Also being tested by this debate is whether this hyper-partisan Congress is capable of accomplishing anything. Immigration appears to be the one issue on which both parties have reason to pass something.
Alas, it’s not that simple, in part because so many members of the House are more concerned about primary challenges than about general elections and in part because it will take a super-majority 60 votes to get the bill through the Senate.
The fragile Gang of Eight bill is being attacked mainly from the right. The leading objection concerns border enforcement; the bill sets benchmarks that are to be met before the pathway to citizenship provisions kick in. Opponents say the standards are insufficiently strict; proponents argue that the proposed revision would be impossible to meet.
Should the enforcement provision be radically revised, the bill is not going to pass. Those Republicans concerned about how the ethnic demographic trend is going against them nationally should not allow that to happen.

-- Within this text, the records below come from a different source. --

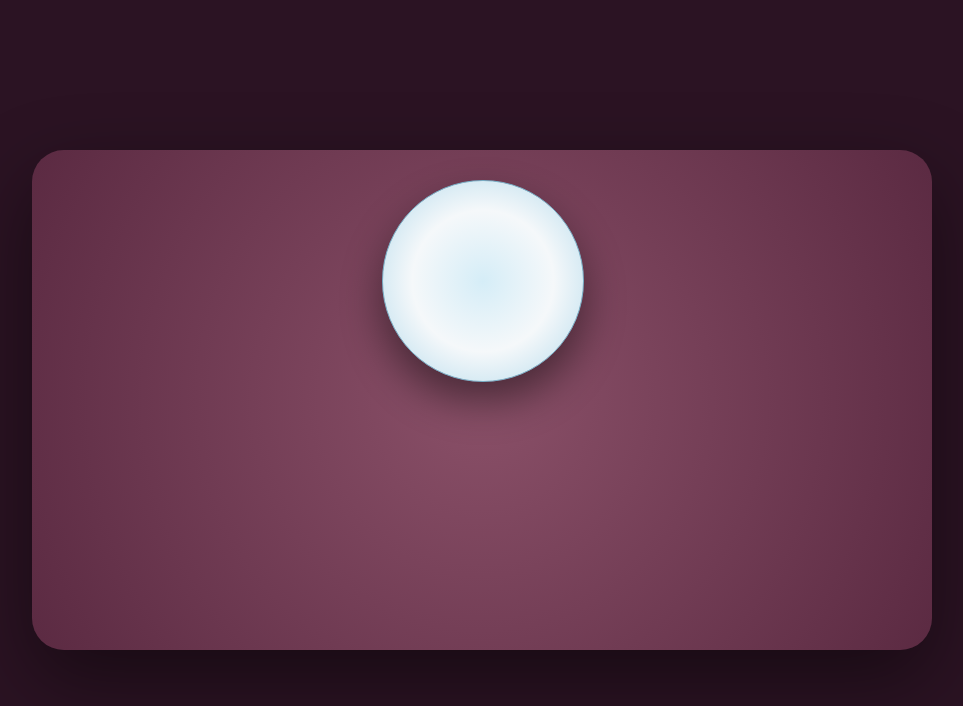
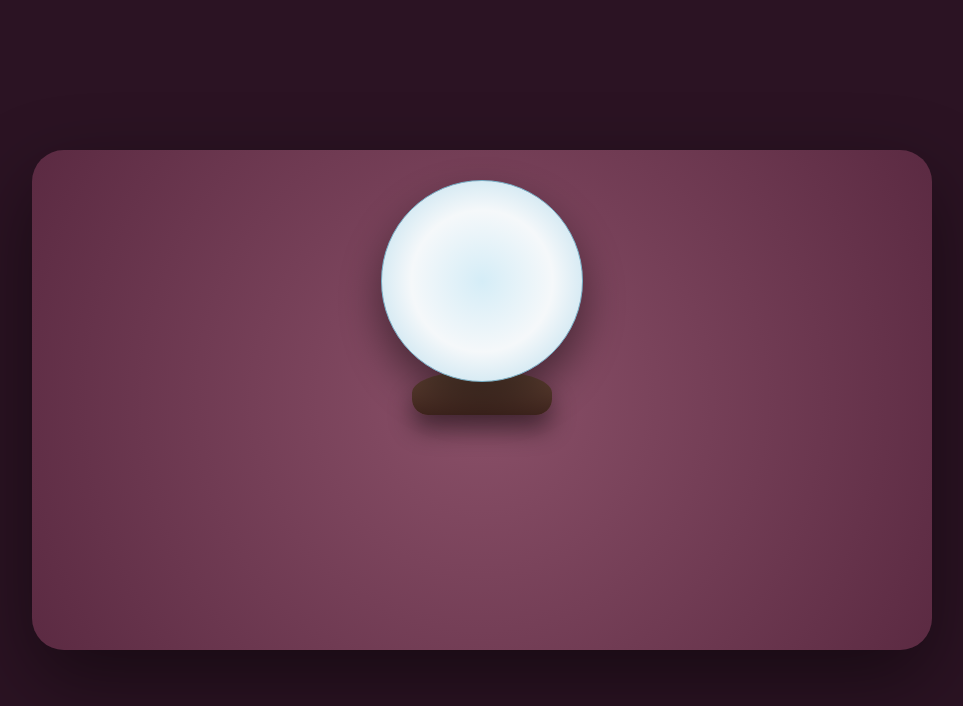
Before and after one commit to Reaginz/mixed-messages, a website: page index.html in a window 1280 px wide. Shown: the whole page, without its empty margins (158-1121 px from the left). Drawn offline with Linux system fonts and the light colour scheme.

Commit message:
Add plinth

```diff
--- a/index.html
+++ b/index.html
@@ -10,7 +10,10 @@
     </head>
     <body>
         <main class="table-scene">
-            <div class="crystal-ball"></div>
+            <div class="crystal-ball-stand">
+                <div class="crystal-ball"></div>
+                <div class="plinth"></div>
+            </div>
         </main>
     </body>
 </html>
--- a/styles.css
+++ b/styles.css
@@ -16,14 +16,31 @@ body {
     box-shadow: 0 30px 80px rgba(0, 0, 0, 0.45);
 }
 
+.crystal-ball-stand {
+    position: absolute;
+    top: 30px;
+    left: 50%;
+    transform: translate(-50%);
+}
+
 .crystal-ball {
     position: relative;
+    z-index: 2;
     width: 200px;
     height: 200px;
     border-radius: 50%;
-    border: 1px solid #79b0c7;
+    border: 1px solid #79B0C7;
     background: radial-gradient(circle at center, #D5EDF7, #F5F8FA, #B0D9EB);
     box-shadow: 0 20px 40px rgba(0, 0, 0, 0.45);
-    top: 30px;
-    left: calc(50% - 100px);
 }
+
+.plinth {
+    position: relative;
+    z-index: 1;
+    width: 140px;
+    height: 45px;
+    margin: -12px auto 0;
+    border-radius: 50% 50% 16px 16px;
+    background: linear-gradient(#6B4A3A, #3E241D);
+    box-shadow: 0 15px 25px rgba(0, 0, 0, 0.45);
+}
```
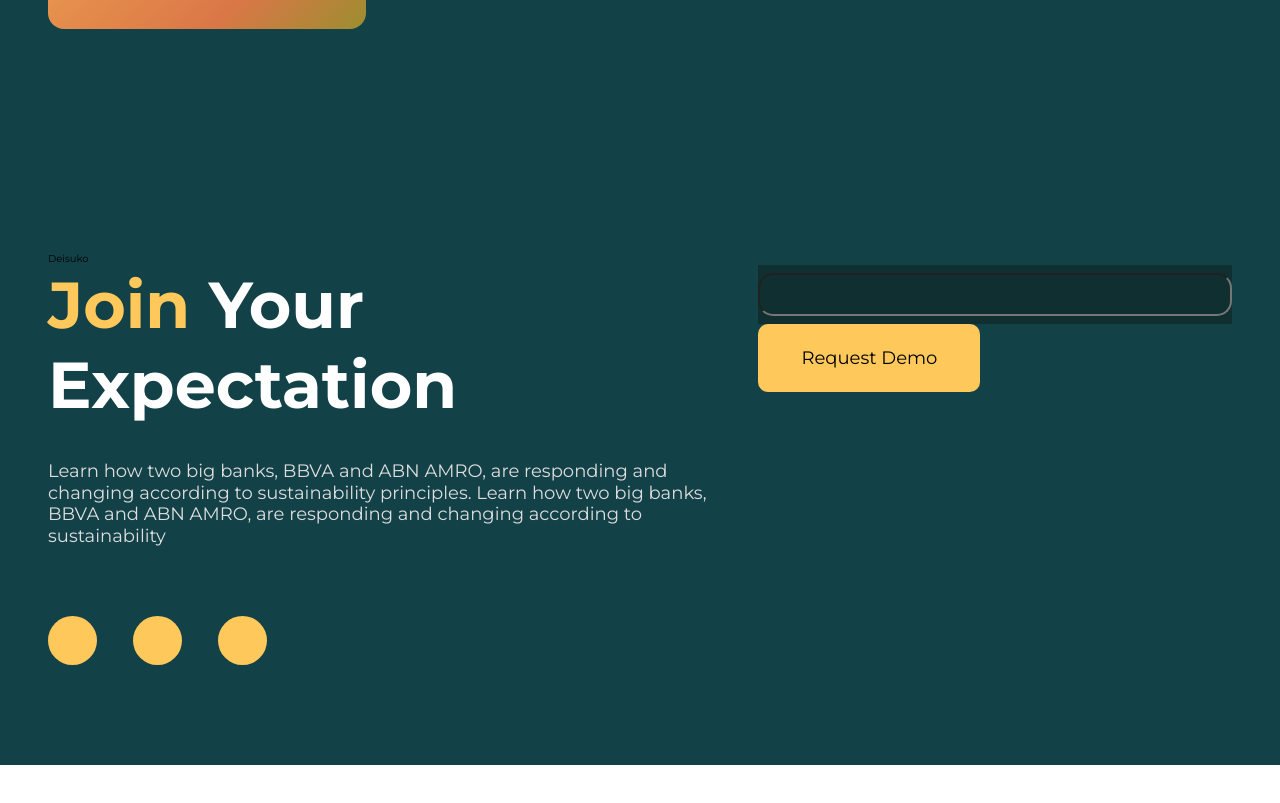
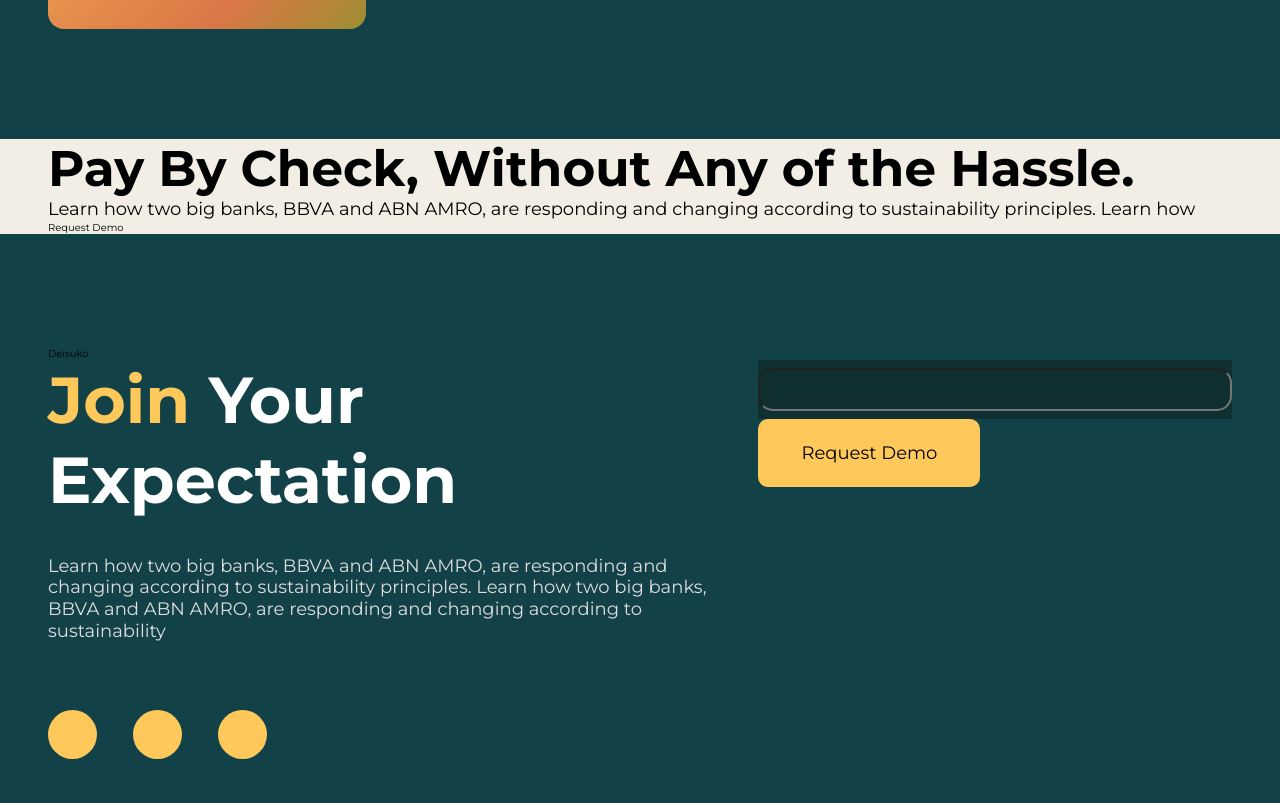
Before and after one commit to anantaw81/saturn, a React (Create React App) app: page / in a window 1280 px wide. Shown: the part 3020-3823 px from the top of the page. Before the commit the page ends 3785 px from the top, so only its background shows below. Built offline with nearby package versions, Linux system fonts and the light colour scheme.

Commit message:
STRN: adding new payme pageas

```diff
--- a/src/App.scss
+++ b/src/App.scss
@@ -3,6 +3,7 @@
 @import './assets/scss/layout';
 @import './assets/scss/typography';
 @import './assets/scss/utilities';
+@import './assets/scss/components';
 
 
 .c-saturn{
--- /dev/null
+++ b/src/assets/scss/_components.scss
@@ -0,0 +1,45 @@
+// Components like Button, Card, Input, etc
+
+// Buttons
+
+.btn {
+  &:link,
+  &:visited {
+    text-transform: uppercase;
+    text-decoration: none;
+    padding: 1.5rem 4rem;
+    display: inline-block;
+    border-radius: 10rem;
+    transition: all 0.2s;
+    position: relative;
+    font-size: 18px;
+  }
+
+  &:hover {
+    transform: translateY(-0.3rem);
+    box-shadow: 0 1rem 2rem rgba($background-color, 0.2);
+    &::after {
+      transform: scaleX(1.4) scaleY(1.6);
+      opacity: 0;
+    }
+  }
+
+  &:active {
+    transform: translateY(-0.1rem);
+    box-shadow: 0 0.5rem 1rem rgba($background-color, 0.2);
+  }
+
+  &::after {
+    content: "";
+    display: inline-block;
+    height: 100%;
+    width: 100%;
+    border-radius: 10rem;
+    position: absolute;
+    top: 0;
+    left: 0;
+    z-index: -1;
+    transition: all 0.4s;
+  }
+
+}
--- /dev/null
+++ b/src/components/Payme.js
@@ -0,0 +1,25 @@
+import React from 'react'
+import './payme.scss'
+
+function Payme() {
+  return (
+    <div className='c-payme container'>
+      <div className='payme-left'>
+        <div className='payme-title title'>
+          Pay By Check, Without Any of the Hassle.
+        </div>
+        <div className='payme-content body-text'>
+          Learn how two big banks, BBVA and ABN AMRO, are responding and changing according to sustainability principles. Learn how
+        </div>
+        <div className='payme-button'>
+          Request Demo
+        </div>
+      </div>
+      <div className='payme-right'>
+
+      </div>
+    </div>
+  )
+}
+
+export default Payme
--- /dev/null
+++ b/src/components/payme.scss
@@ -0,0 +1,12 @@
+.c-payme {
+  display: flex;
+  .payme{
+    &-left {
+
+    }
+
+    &-right {
+
+    }
+  }
+}
--- a/src/pages/Homepage.js
+++ b/src/pages/Homepage.js
@@ -7,6 +7,7 @@ import Footer from '../components/Footer'
 import Banner from '../components/Banner'
 import HowItWork from '../components/HowItWork'
 import RequestDemo from '../components/RequestDemo'
+import Payme from '../components/Payme'
 
 const Homepage = () => {
   return (
@@ -27,6 +28,9 @@ const Homepage = () => {
       <section id='howitwork'>
         <HowItWork/>
       </section>
+      <section id='payme'>
+        <Payme/>
+      </section>
       <section id='footer'>
         <Footer/>
       </section>
--- a/src/pages/homepage.scss
+++ b/src/pages/homepage.scss
@@ -21,6 +21,10 @@
     background-color: $background-color;
   }
 
+  #payme {
+    background-color: $background-color-light;
+  }
+
   #footer {
     background-color: $background-color;
   }
```
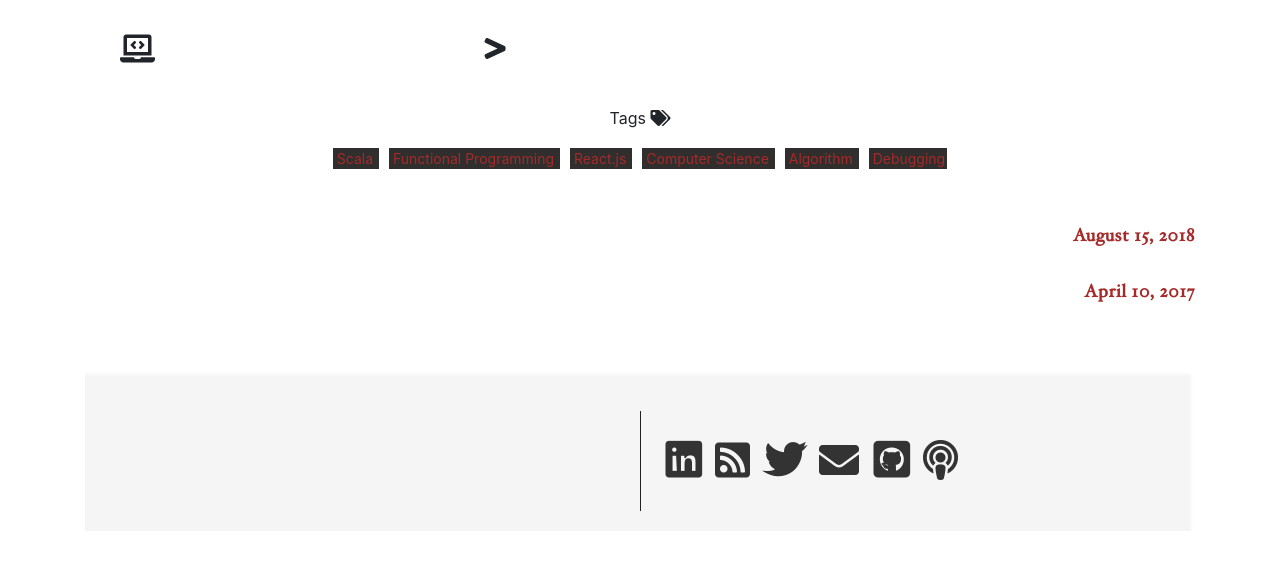
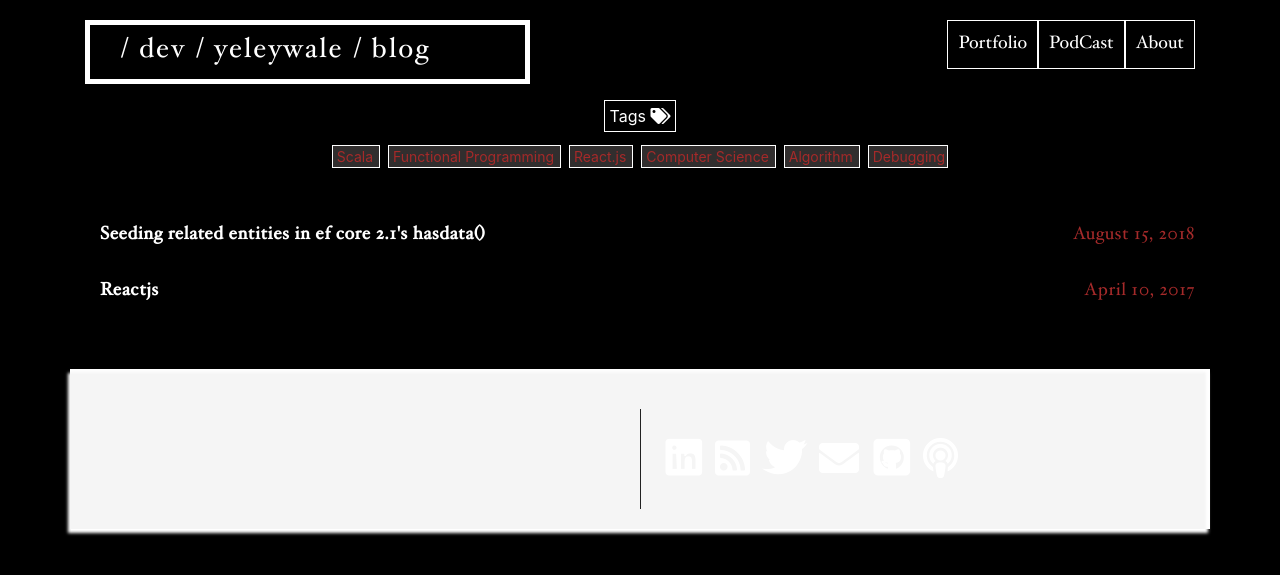
Before and after one commit to yeleywale/yeleywale.github.io, a Jekyll site: the page built from index.html, in a window 1280 px wide. Shown: the top 575 px of the page. Built offline with Jekyll 4.4.1, drawn with Linux system fonts in a browser that asks for light colours; nearby versions of some CDN libraries.

Commit message:
Fix bug in UI

```diff
--- a/_layouts/default.html
+++ b/_layouts/default.html
@@ -32,9 +32,8 @@
 
             <div class="row">
                 <div class="site-info col-5">
-                    <h1 class="site-name"><i class="fas fa-laptop-code"></i><a
-                            href="{{ site.baseurl }} /">{{" / dev / " | append: site.name | append: " / blog "}} </a><i
-                            class="fas fa-greater-than"></i> </h1>
+                    <h1 class="site-name"><a
+                            href="{{ site.baseurl }} /">{{" / dev / " | append: site.name | append: " / blog "}} </a> </h1>
                     <!-- <p class="site-description">{{ site.description }}</p> -->
                 </div>
 
--- a/style.scss
+++ b/style.scss
@@ -21,7 +21,7 @@
 }
 
 body {
-    background: $mainbg;
+    background: $mainbg !important;
     font: 18px/1.4 $Hoefler;
     color: $textColor;
 }
@@ -211,6 +211,7 @@
     div {
         margin-bottom: 16px;
         span {
+            color: white;
             border: 1px solid white;
             padding: 5px;
         }
@@ -312,7 +313,7 @@
                 transition-property: text-indent, background-color;
                 transition-duration: 0.5s;
                 transition-delay: 0.1s;
-                font-weight: bold;
+                // font-weight: bold;
                 font-size: 18px;
                 letter-spacing: 0.5px;
                 &:hover {
@@ -363,8 +364,7 @@
 
 .outer-footer {
     box-shadow: -2px 4px 3px #fff;
-    padding: 0;
-
+    padding: 0 !important;
 }
 
 footer {
@@ -387,7 +387,7 @@
         font-weight: 900;
         font-size: 40px;
         text-indent: 10px;
-        color: $darkGray;
+        color: $white;
         &:hover {
             color: $darkerGray;
         }
```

If it does happen — if the hardliners stymie the legislation — they will have won the battle, but ultimately lose the war. The GOP cannot afford to thus reinforce the growing impression among Hispanics that it regards them as a loathsome presence in this country.